Event organiser and MEN Alive founder Robert Falzon said the event was a “huge step” for the Church in engaging men.
He said the Plenary Council was a sign the Church wanted to work on itself and improve itself.
By the data, he said, the most important group to work on is men.
“Fastest diminishing demographic in the Church is male,” he said, especially referring to 20-40-year-old men.
“And everybody nods their head when I say that because you look at your parish and you nod your head and you say, ‘Where are they?’”
But the conference proved there was a thirst for Church all the same.
Brisbane Catholic Arnaud Hurdoyal was one of about 25 men who gathered in a small group at the Emmaus Centre.
He said being able to sit in a larger group of men, knowing there were hundreds more around the nation, with some still in isolation, joined in united worship and “being filled up by the wisdom shared” was invigorating.
He said it also “empowered me in my journey as a husband and father to first be the example of Jesus in my family and secondly, use what’s left of that time to continue to give to the Church and to the world that so desperately needs real authentic manhood at present”.
Brisbane Catholic Joseph Grogan watched the event online from home, discussing the content and small group questions with his father.
He said he appreciated the event as a “timely, perhaps even urgent” initiative in the “increasingly co-responsible Church”.
Mr Grogan said the speakers and musicians helped galvanise involvement and expanded “our apostolic imagination through the challenge – ‘Brothers, what must we do?’”.

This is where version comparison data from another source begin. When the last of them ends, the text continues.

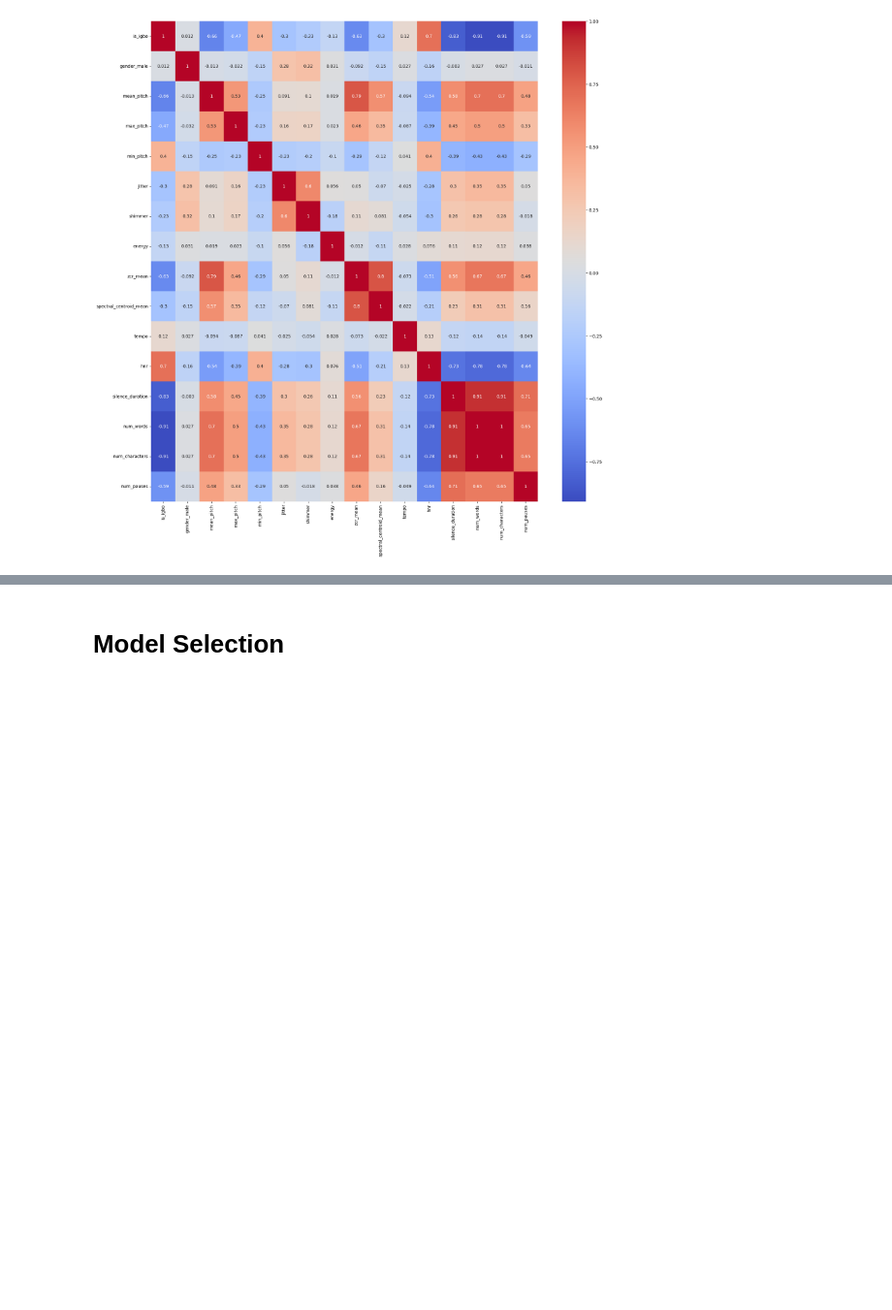
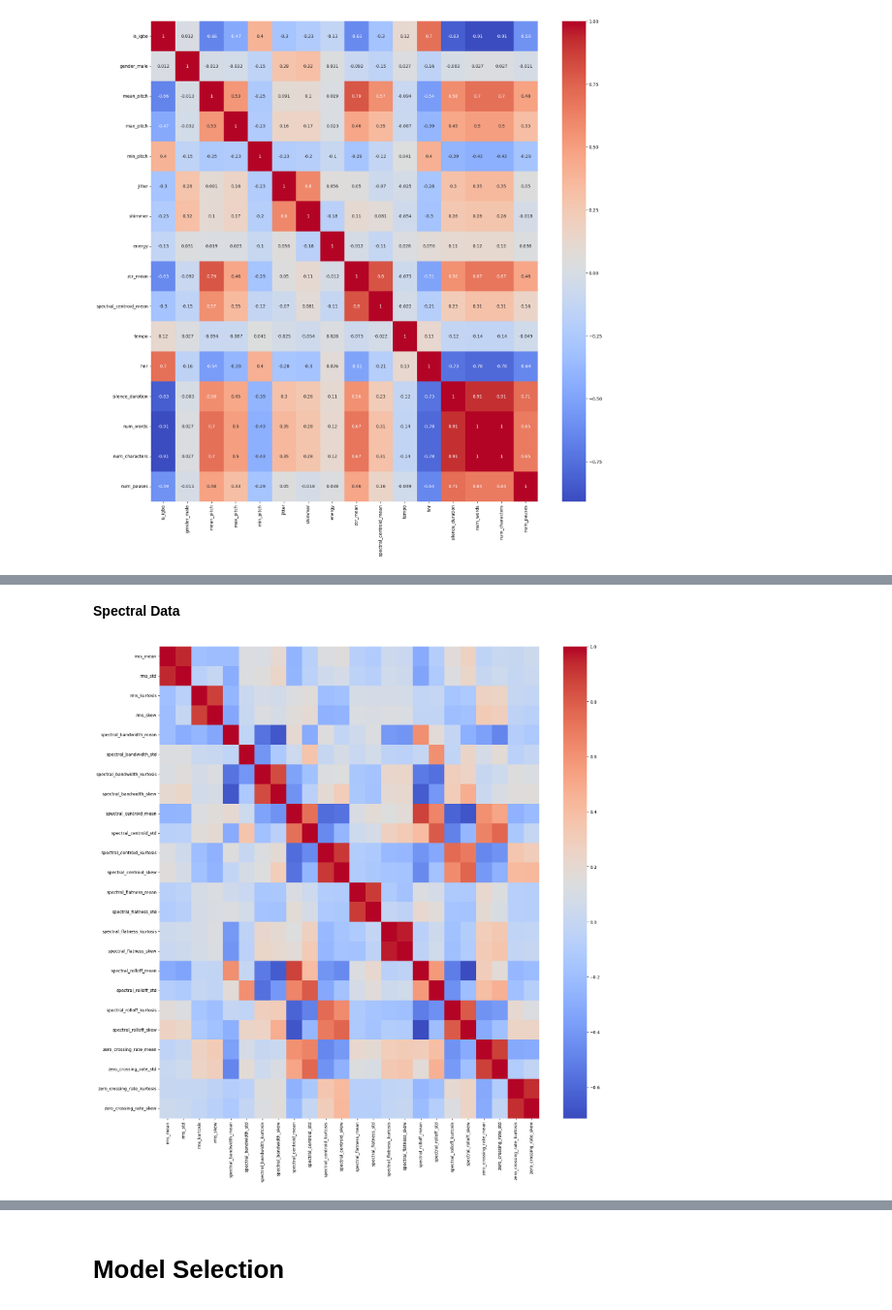
Before and after one commit to AndreaLolli2912/DSL-Age-Regression, a Jupyter notebook: main/main_EDA.ipynb, the cells around one changed output, grey strips where cells are left out. Shown at 97% size. Cells and saved outputs as stored; diff of their text form; code cells hidden in the pictures; blank space fills up the shorter version.

```diff
--- a/main/main_EDA.ipynb
+++ b/main/main_EDA.ipynb
@@ -507,0 +506,28 @@ RandomForestRegressor(random_state=42)
+# %%
+def feature_importance_analysis(path):
+    df = pd.read_csv(path)
+    df.drop(columns=["file_name"], inplace=True)
+    X_train, X_test, y_train, y_test = train_test_split(df, y, shuffle=True, random_state=42)
+    pipeline = make_pipeline(StandardScaler(), RandomForestRegressor(100, random_state=42))
+    pipeline.fit(X_train, y_train)
+    predict = pipeline.predict(X_test)
+    rmse = root_mean_squared_error(y_true=y_test, y_pred=predict)
+
+    feat_importance = sorted(zip(df.columns, pipeline[-1].feature_importances_), key=lambda x: x[1], reverse=True)
+
+    print(f"RMSE: {rmse}\n")
+    print("Top 10 Features\n:")
+    for col in feat_importance[:10]:
+        print(col)
+
+
+def correlation_plot(path):
+    data = pd.read_csv(path)
+    data.drop(columns=["file_name", "Id"], inplace=True)
+    columns = data.columns
+
+    ss_data = pd.DataFrame(StandardScaler().fit_transform(data), columns=columns)
+    corr = ss_data.corr()
+    plt.figure(figsize=(20, 20))
+    sns.heatmap(corr, cmap="coolwarm")
+    plt.show()
@@ -507,0 +563,6 @@ RandomForestRegressor(random_state=42)
+# %% [markdown]
+**Spectral Data**
+# %%
+correlation_plot("data/dev_spectral_audio_features.csv")
+# %% [output]
+[figure, added]
```
Also changed, not shown: parts of 17 cells of this notebook.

Mr Falzon said the Australian Catholic Men’s Gathering was significant because it represented the “largest Catholic conference of its kind ever” in Australia.

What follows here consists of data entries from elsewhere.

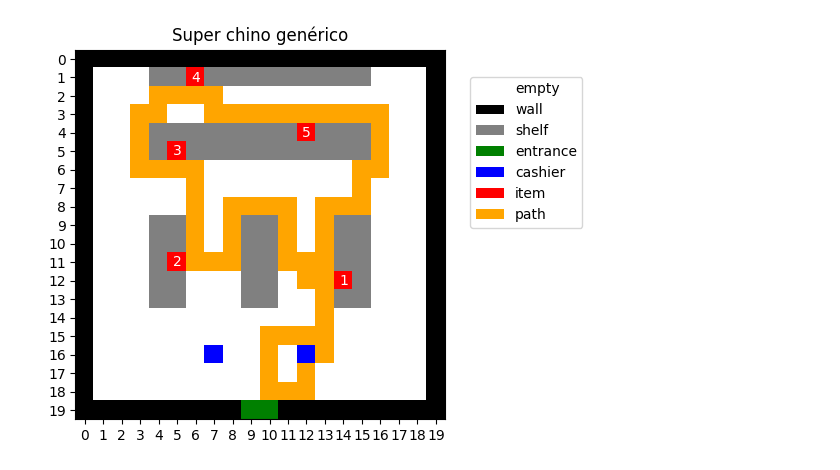
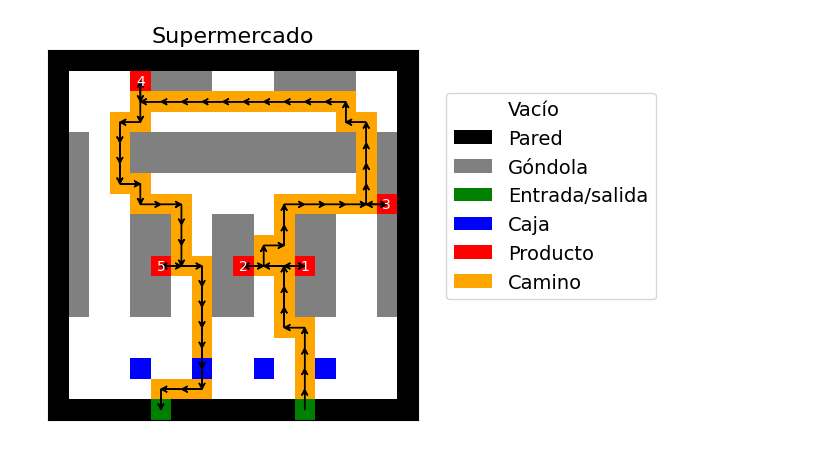
Before and after one commit to prausela/quicart, a Jupyter notebook: path_minimizer.ipynb, the cells around one changed output. Saved outputs shown, nothing was run; the diff lists cells and outputs as text; code cells hidden in the pictures.

```diff
--- a/path_minimizer.ipynb
+++ b/path_minimizer.ipynb
@@ -144,7 +150,7 @@ def next_point_a_star(grid, start, points):
     return closest_point, min_path
 # %%
 copy_array = array.copy()
-items = [(11,5), (5,5), (4,12), (1,6), (12,14)] #example
+items = random.sample(shelves, 5) #example
 
 items_left=items.copy()
 ordered_items = []
@@ -166,34 +172,55 @@ path += entrance_path
 #add the path to the array
 for point in path:
     copy_array[point[0], point[1]] = 6
 
+#Draw the path as arrows without body
+for i in range(len(path)-1):
+    #plt.arrow(path[i][1], path[i][0], path[i+1][1]-path[i][1], path[i+1][0]-path[i][0],
+              #head_width=.3, head_length=.3, fc='k', ec='k', color='orange')
+    plt.arrow(path[i][1], path[i][0], path[i+1][1]-path[i][1], path[i+1][0]-path[i][0],
+                head_width=.3, head_length=.3, fc='k', ec='k', color='orange',
+                length_includes_head=True, shape='full', overhang=0.5)
+
+
+
 #rewrite the array with the items and cashiers (over the path)
 for item in items:
     copy_array[item[0], item[1]] = 5
 for cashier in cashiers:
     copy_array[cashier[0], cashier[1]] = 4
 for entrance in entrances:
     copy_array[entrance[0], entrance[1]] = 3
 
 #write the order of the items as text on top of the corresponding item
 for i, item in enumerate(ordered_items):
     plt.text(item[1], item[0], i+1, color='w', ha='center', va='center')
 
 
 plt.imshow(copy_array, cmap=cmap, norm=norm, interpolation='nearest')
 plt.xticks(np.arange(0,N,1))
 plt.yticks(np.arange(0,N,1))
-plt.title('Super chino genérico')
+plt.title('Supermercado', fontsize=16)
 plt.legend(handles=[plt.Rectangle((0,0),1,1,fc=cmap(0)),
                     plt.Rectangle((0,0),1,1,fc=cmap(1)),
                     plt.Rectangle((0,0),1,1,fc=cmap(2)),
                     plt.Rectangle((0,0),1,1,fc=cmap(3)),
                     plt.Rectangle((0,0),1,1,fc=cmap(4)),
                     plt.Rectangle((0,0),1,1,fc=cmap(5)),
                     plt.Rectangle((0,0),1,1,fc=cmap(6))],
-                labels=['empty','wall','shelf','entrance','cashier','item','path'],
-                loc='lower left', bbox_to_anchor=(1.05, .5))
+                labels=['Vacío','Pared','Góndola','Entrada/salida','Caja','Producto','Camino'],
+                loc='lower left', bbox_to_anchor=(1.05, .3), fontsize=14)
+#hide ticks
+plt.tick_params(
+    axis='both',          # changes apply to the x-axis
+    which='both',      # both major and minor ticks are affected
+    bottom=False,      # ticks along the bottom edge are off
+    top=False,         # ticks along the top edge are off
+    left=False,
+    right=False,
+    labelbottom=False,
+    labelleft=False) # labels along the bottom edge are off
+
 
 plt.show()
 # %% [output]
-[figure, old version]
+[figure, new version]
```
Also changed, not shown: parts of 3 cells of this notebook.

It rivalled the likes of the Australian Catholic Youth Festival in numbers for a Church-run event.
Mr Falzon said a major challenge was building in an opportunity for encounter while adhering to COVID-19 social distancing requirements and online technology.
“Usually the encounter happens in the gathering and sharing that men have,” he said.
“And we said, why can’t we have gatherings nationally and men gather and experience the material only limited by the numbers that COVID will allow and the distancing that covid will allow.”
There were 42 host sites – called hubs – located in parishes and community halls in every state and territory.
Brisbane archdiocese had six hubs and three more in Queensland in Gladstone, Rockhampton and Bundaberg.
There was even one in Uganda and Kenya as well as in New Zealand.
Mr Falzon said a group from Colorado in the United States had even reached out about the event, praising the organisers for the content.
The event consisted of four hour-long pre-recorded modules that were transmitted via YouTube.
The sessions had input from speakers and musicians, along with discussion points and reflection exercises.
Mr Falzon said the video content would remain online for the next month for people to register and access on the Australian Catholic Bishops Conference website.
Speaking to Vatican News before the event, Sydney Archbishop Anthony Fisher said the vision behind the gathering came from the desire to see more men engaged in the life and the mission of the Church.
Especially as there is the long-running assumption, that men are not as committed as women in spiritual matters, he said.
“We do not want to sell our men short,” he said.
“Our men are every bit as much spiritual beings as our women are, and we want them to know Christ and to pray and to have a sense of their mission in the world.”